She continues, “I felt like the camp would be a good way to propel myself into a more serious and rigorous writing practice. I was a little worried that there would be lots of structured activities and we would spend a lot of time sharing work, giving feedback, and not really writing. I was SO excited when I realized that almost all day everyday was dedicated to just writing. It was nice to set goals at the beginning of the day together, check in at the end of the day, but pretty much have the bulk of the day just be about writing. I think that’s what a lot of us need at this stage, just time and a supportive space to write. I think I was most surprised by how good it felt to work from 9:00 to 3:30 every day and then set work aside and feel like no matter what, I’d really gotten something done. The consistency felt amazing.”
As a result of her work throughout the week, Sophia finds, “I learned what times of day I write best . . . the morning! I realized that consistency in developing a daily writing practice is really important to me. It was also really great to write side by side with other people without necessarily sharing work, or talking, or anything. Just being with other people doing the same thing helped me stay focused when I got antsy and wanted to call it a day. I also really got a taste of how good it feels to put work aside when you’re done after a solid day and kick back and enjoy the company of a good friend. Letting myself be done with work every afternoon made it much easier to come back to writing the next morning. I felt fresh and was excited to get going.”
She also recalls one of the conversations that especially stood out to her during camp: “I was explaining what I thought my dissertation was about to Chris, one of the writing instructors, and I thought I was making no sense. At the end of it he looked up and said something like, ‘that really makes sense to me.’ I almost fell out of my chair. It was then that I realized that maybe I wasn’t as clueless about what I was doing as it felt like I was. That was a good feeling. Since camp I’ve been more apt to talk through ideas with family, friends, and colleagues.”
More than a few have called the Mellon-Wisconsin Dissertation Writing Camp experience “life-changing,” and one of our most recent participants deemed it “hands-down, dare I say, the single best experience of my entire graduate career.”
These participants, along with over 200 other camp alumni, have noted how valuable they’ve found these camps, and in so many crucial ways: managing a major scholarly project, conceptualizing and organizing their ideas, setting achievable writing goals, discussing their work with others, seeking and incorporating feedback, revising for clarity and style, and remaining motivated over the long haul.
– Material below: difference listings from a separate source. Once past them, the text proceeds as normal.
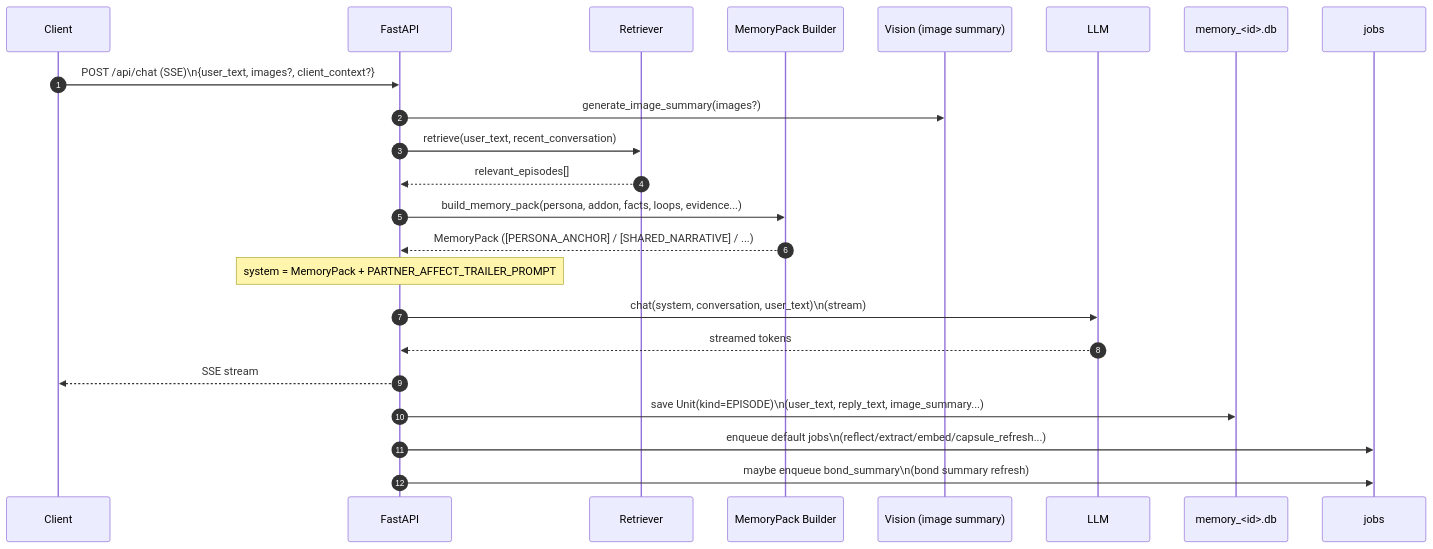
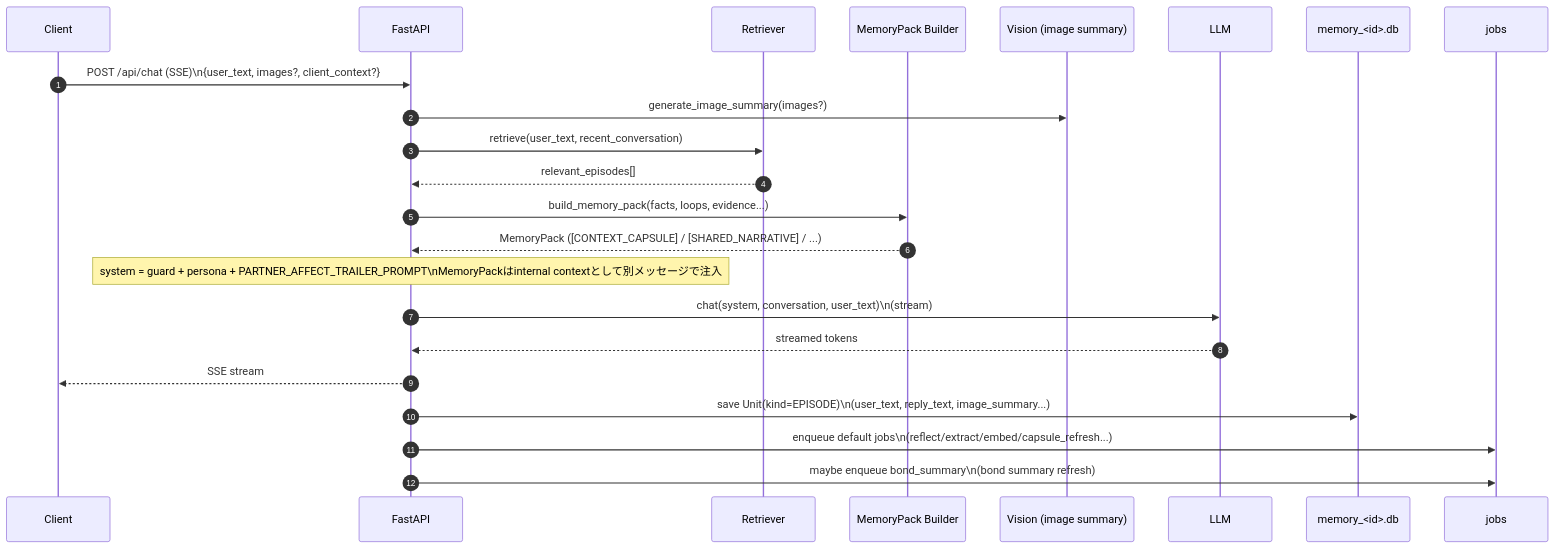
One commit to hirona98/cocoro_ghost changed the third of 4 diagrams in docs/prompt_usage_map.md. Above: the diagram before and after it, drawn with Mermaid. The commit also changed other lines of this file and 6 other files, not shown here.

````diff
--- a/docs/prompt_usage_map.md
+++ b/docs/prompt_usage_map.md
@@ -160,26 +159,26 @@
 ```mermaid
 sequenceDiagram
   autonumber
   participant UI as Client
   participant API as FastAPI
   participant RET as Retriever
   participant SCH as MemoryPack Builder
   participant VIS as Vision (image summary)
   participant LLM as LLM
   participant DB as memory_<id>.db
   participant Q as jobs
 
   UI->>API: POST /api/chat (SSE)\n{user_text, images?, client_context?}
   API->>VIS: generate_image_summary(images?)
   API->>RET: retrieve(user_text, recent_conversation)
   RET-->>API: relevant_episodes[]
-  API->>SCH: build_memory_pack(persona, addon, facts, loops, evidence...)
-  SCH-->>API: MemoryPack ([PERSONA_ANCHOR] / [SHARED_NARRATIVE] / ...)
-  Note over API: system = MemoryPack + PARTNER_AFFECT_TRAILER_PROMPT
+  API->>SCH: build_memory_pack(facts, loops, evidence...)
+  SCH-->>API: MemoryPack ([CONTEXT_CAPSULE] / [SHARED_NARRATIVE] / ...)
+  Note over API: system = guard + persona + PARTNER_AFFECT_TRAILER_PROMPT\nMemoryPackはinternal contextとして別メッセージで注入
   API->>LLM: chat(system, conversation, user_text)\n(stream)
   LLM-->>API: streamed tokens
   API-->>UI: SSE stream
   API->>DB: save Unit(kind=EPISODE)\n(user_text, reply_text, image_summary...)
   API->>Q: enqueue default jobs\n(reflect/extract/embed/capsule_refresh...)
   API->>Q: maybe enqueue bond_summary\n(bond summary refresh)
 ```
````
And we’re thrilled to see them go on to become stronger, more efficient, and more effective writers along their journey to the Ph.D.—one sentence, one paragraph, and one page at a time.
Please note: online applications will soon be available for our Summer 2015 camps at http://grad.wisc.edu/pd/dissertation/bootcamp. If you would like additional information about the Mellon-Wisconsin Dissertation Writing Camps, please contact Nancy Linh Karls of the UW-Madison Writing Center at firstname.lastname@example.org or Eileen Callahan of the UW-Madison Graduate School at email@example.com. Thanks for your interest!